> Work to be completed:
Your answer should reproduce every line of the material in which the word "notebook" occurs.

··· Data to use

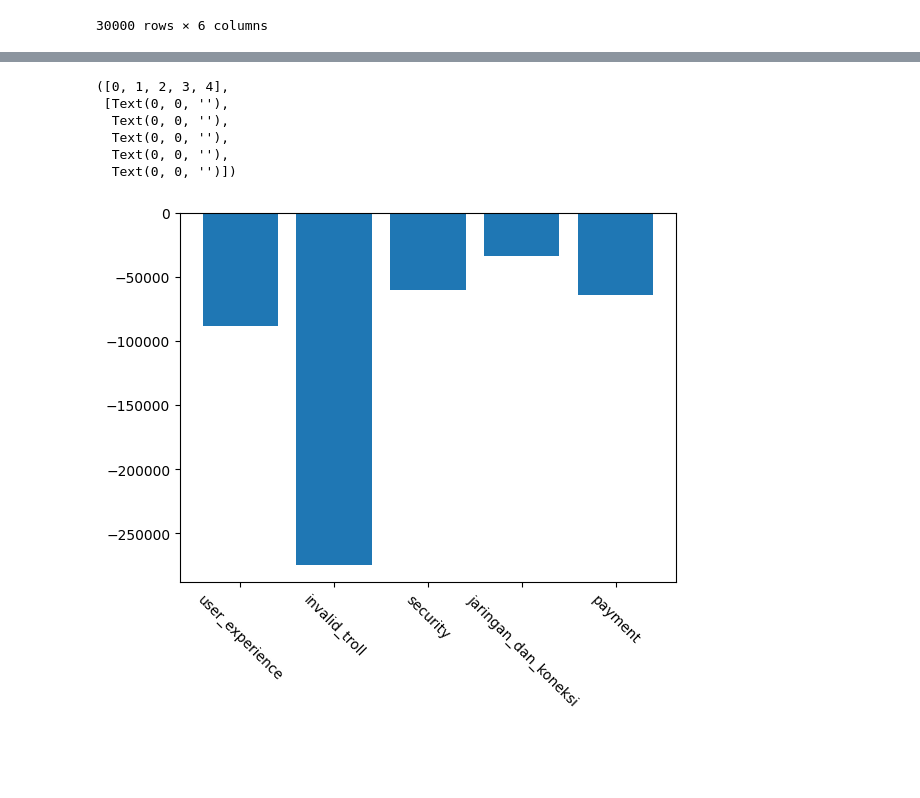
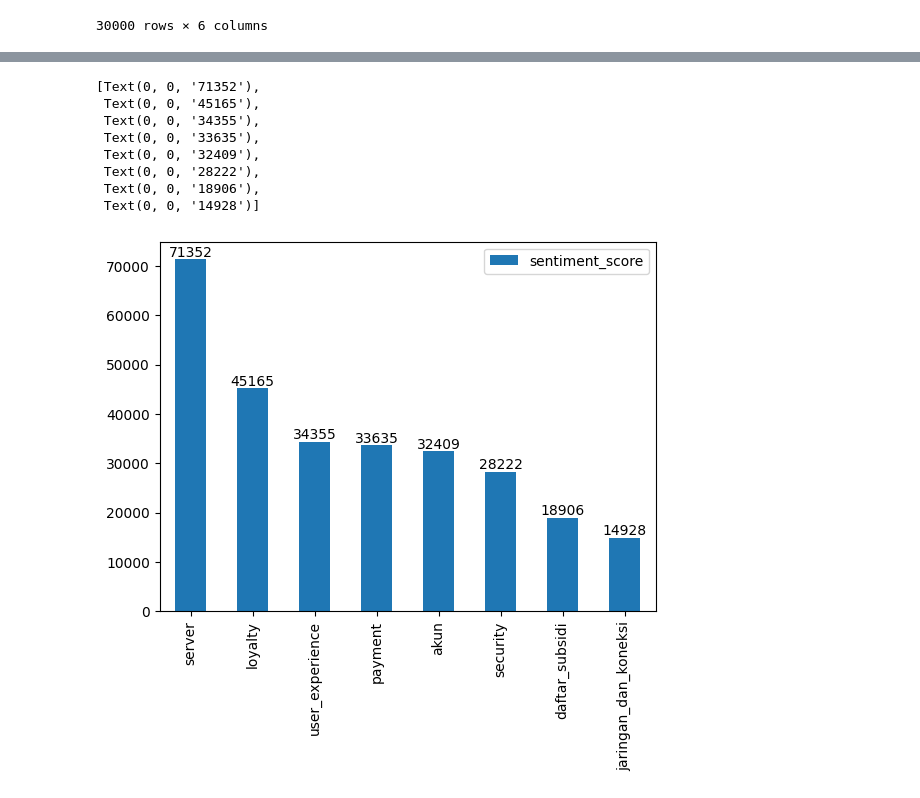
Before and after one commit to graceyudhaaa/google-play-review-analysis, a Jupyter notebook: mypertamina_review.ipynb, the cells around one changed output, grey strips where cells are left out. Cells and saved outputs as stored; diff of their text form; code cells hidden in the pictures; blank space fills up the shorter version.

```diff
--- a/mypertamina_review.ipynb
+++ b/mypertamina_review.ipynb
@@ -183,13 +203,15 @@ sentiment_dict
-# %%
-import matplotlib.pyplot as plt
-
-plt.bar(sentiment_dict.keys(), sentiment_dict.values(), )
-plt.xticks(rotation=-45)
-# %% [output]
-([0, 1, 2, 3, 4],
- [Text(0, 0, ''),
-  Text(0, 0, ''),
-  Text(0, 0, ''),
-  Text(0, 0, ''),
-  Text(0, 0, '')])
-[figure, removed]
+# %%
+sentiment_df = pd.DataFrame([val for _, val in sentiment_dict.items()], index=sentiment_dict.keys(), columns=['sentiment_score'])
+# %%
+ax = np.abs(sentiment_df.sort_values('sentiment_score'))[1:].plot.bar()
+ax.bar_label((ax.containers[0]))
+# %% [output]
+[Text(0, 0, '71352'),
+ Text(0, 0, '45165'),
+ Text(0, 0, '34355'),
+ Text(0, 0, '33635'),
+ Text(0, 0, '32409'),
+ Text(0, 0, '28222'),
+ Text(0, 0, '18906'),
+ Text(0, 0, '14928')]
+[figure, added]
```
Also changed, not shown: parts of 16 cells of this notebook, 7 other files.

······

> Exercise solution:
Before and after one commit to graceyudhaaa/google-play-review-analysis, a Jupyter notebook: mypertamina_review.ipynb, the cells around one changed output, grey strips where cells are left out. Cells and saved outputs as stored; diff of their text form; code cells hidden in the pictures; blank space fills up the shorter version.
Also changed, not shown: parts of 16 cells of this notebook, 7 other files.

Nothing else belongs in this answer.